In 2009, David Prowse and Brian King were in their upper twenties – hardly kids – but their debut album Post-Nothing was peppered with the immediately relatable post-adolescent yearning that college-aged kids were also nailing at the time, e.g. “We run the gauntlet / Let’s get to France / So we can French kiss some French girls” from the endlessly-repeatable “Wet Hair”. However it also carried reflections on an expired youth. “We used to dream / Now we worry about dying,” sings King on their breakthrough single, “Young Hearts Spark Fire”. Celebration Rock extends on that theme. The album opens with the sound of fireworks and the band wondering if they have anything to live for, deciding that until their dreams come true, they’ll keep drinking and smoking. They’re exchanging one sense of ennui for another; they know where they are in the world, they’ve figured out their twentysomething problems, so what now? The fireworks suggest that the New Year has just crested and as the drums drop out, King shouts out his resolution: “We don’t cry for those nights to arrive / We yell like Hell to the Heavens.”
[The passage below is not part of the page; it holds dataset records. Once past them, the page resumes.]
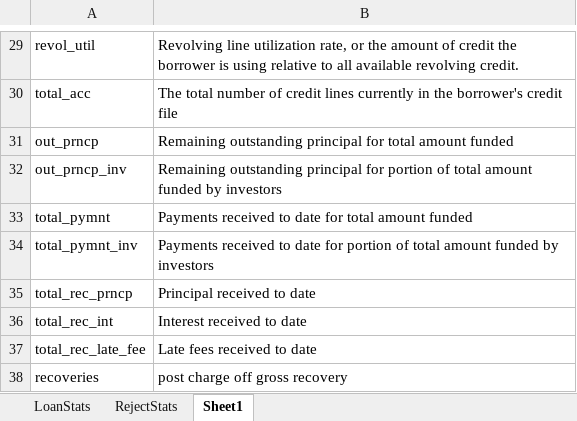
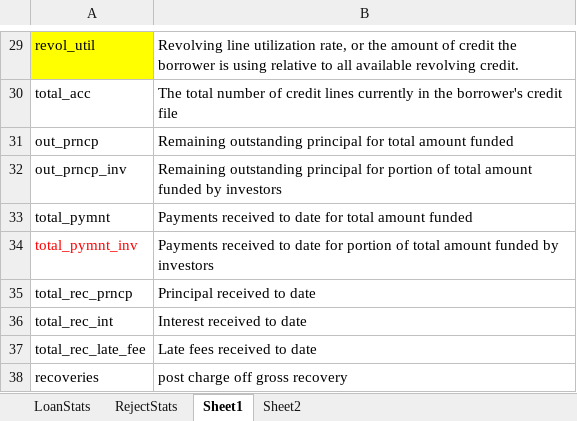
Before and after one commit to ppawar88/DSProject, an Excel workbook: Gramener Case Study/DataSet/Data_Dictionary.xlsx, sheet Sheet1, drawn as a sheet; only a part is shown, gaps mark what is left out; values as stored, in another font and other column widths than the file's, no borders; the diff covers the shown part only; the diff names each change by its address in the sheet, - before the commit and + after, or states it on an @@ line.

```diff
--- a/Gramener Case Study/DataSet/Data_Dictionary.xlsx (sheet Sheet1)
+++ b/Gramener Case Study/DataSet/Data_Dictionary.xlsx (sheet Sheet1)
+sheet tab: Sheet2
-A29 fill: none
+A29 fill: #FFFF00
-A34 text colour: black
+A34 text colour: #FF0000
```
Also changed, not shown: cell formats elsewhere in this sheet, 2 other files.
Lyrically, the album is a lot more dense. Post-Nothing was remarkable at least in part for its lyrical sparseness, with songs like “Crazy/Forever” with its three lines over six minutes. King’s guitar lines have grown up at least a little, maturing from bratty shitgaze to sound more like a scuzzier Fucked Up, meaty and pulsing, but still deceptively lo-fi. In fact if there’s one weakness to Celebration Rock, it’s that at times the band smothers the songs in fuzz, suffocating the instrumentation which could’ve benefited from some breathing room. Prowse’s drumming has grown even more energetic, pounding the kit with the ferocity to match King’s soaring oh-whoa-ohs. There’s a visceral satisfaction in nailing moments like the one on “Fire’s Highway” where the drums drop out before crashing back in again that encourages drumming along. It hasn’t been a radical change and the key to why lies in a recent Rolling Stone interview, where King explains that the driving motivation behind Celebration Rock was just so that they could go out on tour again and play live music. At eight songs and four and a half minutes apiece the album isn’t extraordinarily short, but the no-frills, perpetually rumbling structure of the songs makes it feel like a quick listen. It risks seeming insubstantial but that same quality might also be why it’s so easy to listen to it dozens of times in a row.
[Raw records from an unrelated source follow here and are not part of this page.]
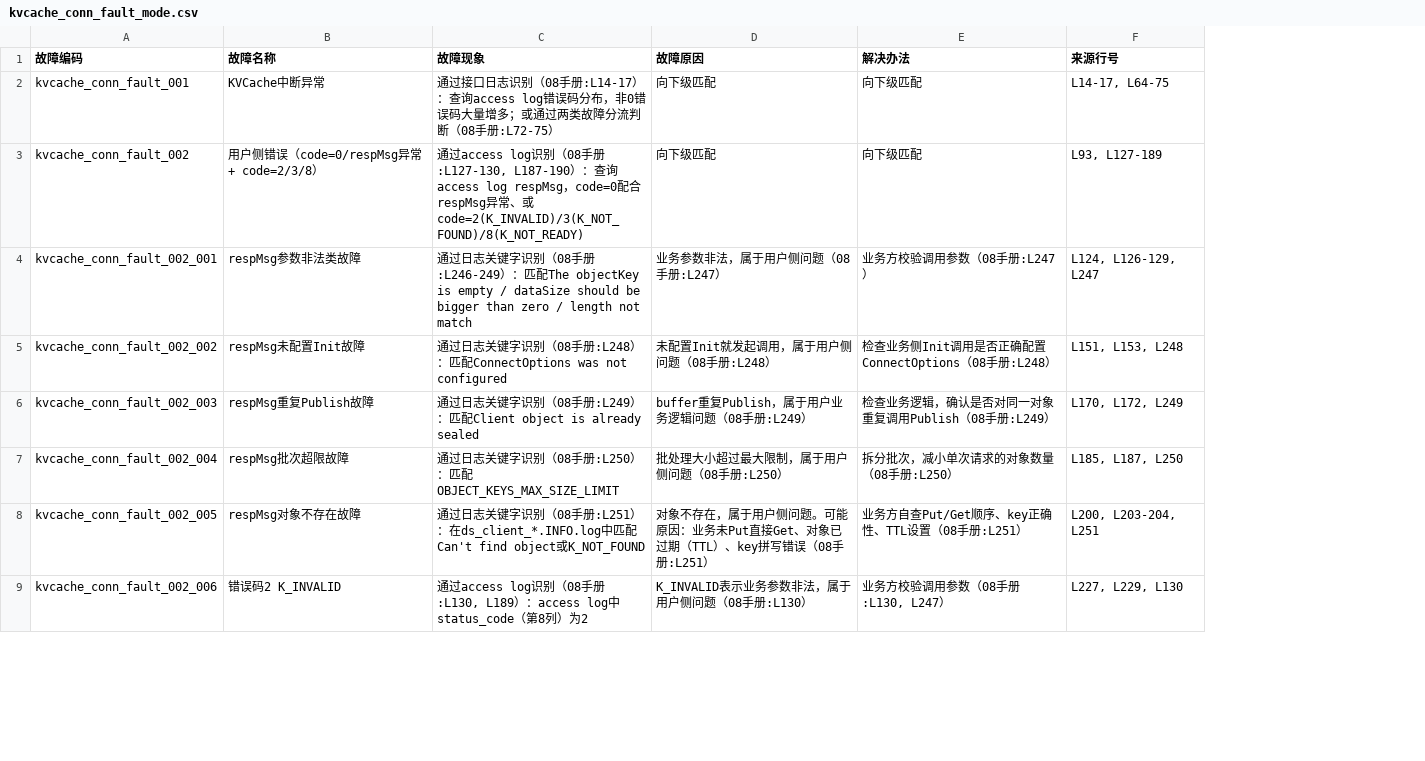
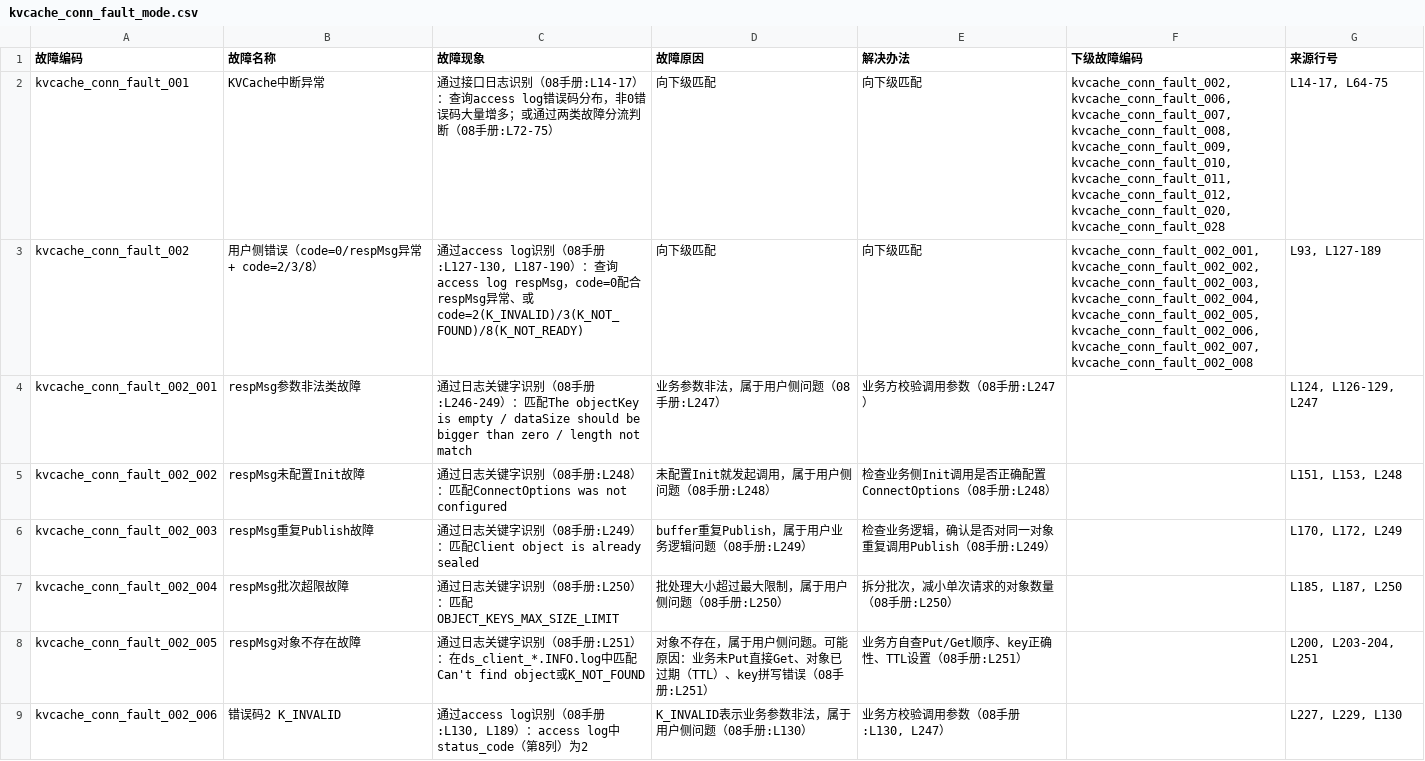
Before and after one commit to openeuler-mirror/witty-ub, a CSV file: data/kvcache/kvcache_conn_fault_mode.csv, drawn as a sheet; only a part is shown; the diff names each change by its address in the sheet, - before the commit and + after, or states it on an @@ line.

Commit message:
data:add json and csv files of kvache fault mode
Signed-off-by: liyuanrong <liyuanrong1@huawei.com>

```diff
--- a/data/kvcache/kvcache_conn_fault_mode.csv
+++ b/data/kvcache/kvcache_conn_fault_mode.csv
+column F (下级故障编码), rows 2-3: kvcache_conn_fault_002, kvcache_conn_fault_006, kvcache_conn_fault_007, kvcache_conn_fault_008, kvcache_conn_fault_009, kvcache_conn_fault_010, kvcache_conn_fault_011, kvcache_conn_fault_012, kvcache_conn_fault_020, kvcache_conn_fault_028 | kvcache_conn_fault_002_001, kvcache_conn_fault_002_002, kvcache_conn_fault_002_003, kvcache_conn_fault_002_004, kvcache_conn_fault_002_005, kvcache_conn_fault_002_006, kvcache_conn_fault_002_007, kvcache_conn_fault_002_008
```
In an interview with The AV Club in 2009, David Prowse said, “I’m sure the next record title will be clever in some way, but probably not genre related.” Perhaps unwittingly, he lied: Celebration Rock is not just a cool-sounding title but a perfect description of some of the best records of the last ten years. Typically described as being in the vein Springsteen and drawing influence from bands like The Replacements and Husker Du – with regards to the latter, Japandroids have described their music as “lo-fi Husker Du covers” – these bands deal in stories of human triumph, where broken people plumb the abject depths of despair and eventually come out on top. The most obvious is The Hold Steady, whose arch troubadour Craig Finn has been writing anthemic guitar-rock since 2004 and who summarised the mission statement of celebration rock in 2008 on the appropriately-titled album Stay Positive when he sang, “Our psalms are sing-along songs.” On the more emo end of the spectrum there’s also Titus Andronicus, who gave us exuberant, unadorned lines of resignation like “You will always be a loser / And that’s okay!” shouted at a million vocal chord-shattering decibels.
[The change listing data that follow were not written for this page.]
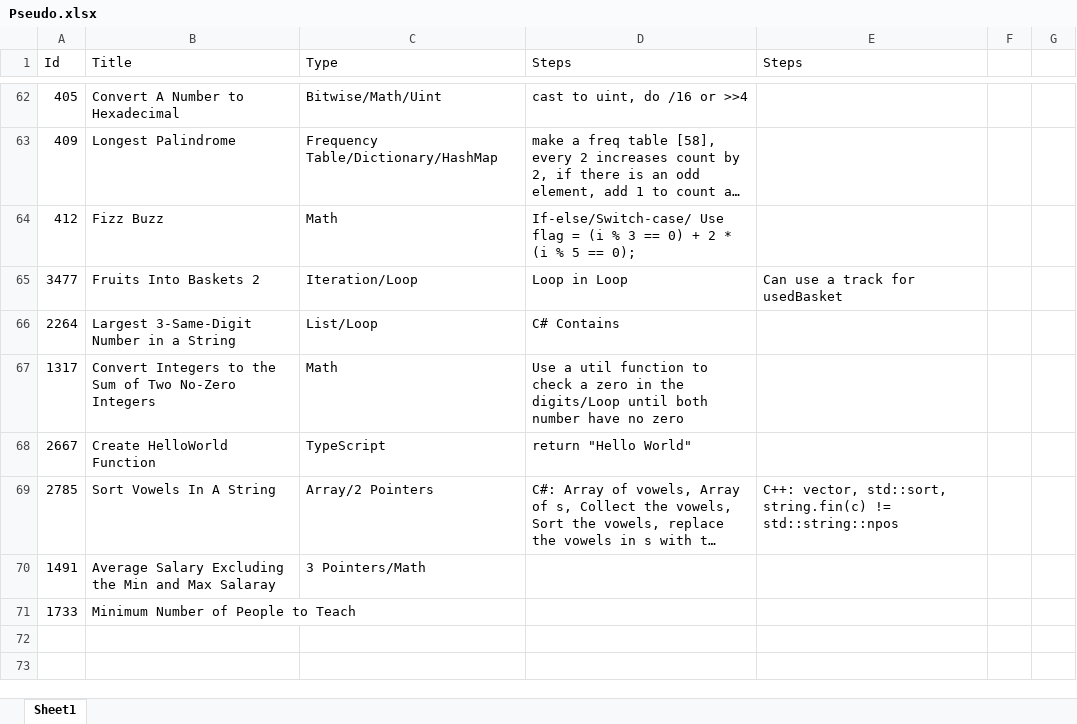
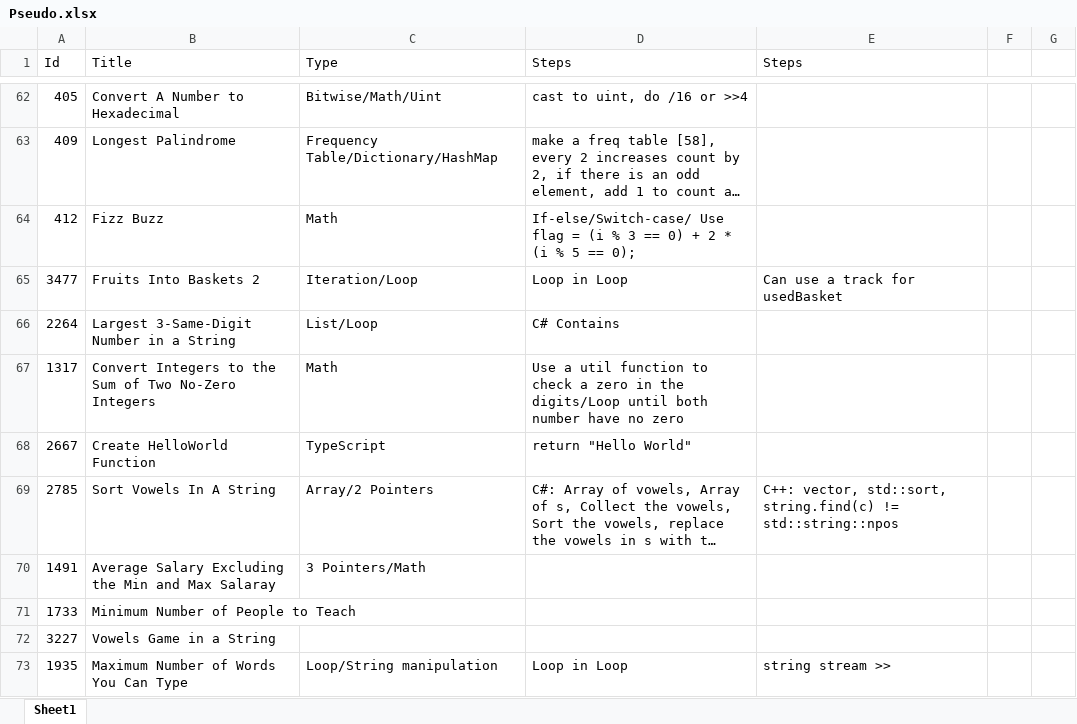
Before and after one commit to Mvrs10/LC_Solutions, an Excel workbook: Pseudo.xlsx, sheet Sheet1, drawn as a sheet; only a part is shown, gaps mark what is left out; long unchanged cells end in …; values as stored, in another font and other column widths than the file's, no borders; the diff names each change by its address in the sheet, - before the commit and + after, or states it on an @@ line.

Commit message:
Maximum Number of Words Can Be Typed

```diff
--- a/Pseudo.xlsx (sheet Sheet1)
+++ b/Pseudo.xlsx (sheet Sheet1)
-E69 (Steps): …vector, std::sort, string.fin(c) != std::string::npos
+E69 (Steps): …vector, std::sort, string.find(c) != std::string::npos
+row 72: 3227 | Vowels Game in a String
+row 73: 1935 | Maximum Number of Words You Can Type | Loop/String manipulation | Loop in Loop | string stream >>
```
Also changed, not shown: 3 other files.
The celebration is not so much within the songs, which are often lyrically pretty bleak, but in the way they emphatically encourage a sort of spiritual camaraderie; they’re identifiable if not always directly relatable (and be thankful for that) in the kind of “I’m fucked and so are you so let’s all start drinking and agree to stop thinking” way that leaves you standing on the side of the road at 3am with the only important people in the world shouting mantras like, “And if they try to slow me down / I’ll tell ’em all to go to hell.” Celebration Rock both describes and participates in a tradition of life-affirming rock that’s as hedonistic as it is reflective and King and Prowse know this, which is why they write music for the live show rather than the bedroom listen. On the recording process for the album, King tells Rolling Stone, “It was very simple and pure, and very live.” Whether he realised it or not, that applies to listening to the album as well.
by Jake Cleland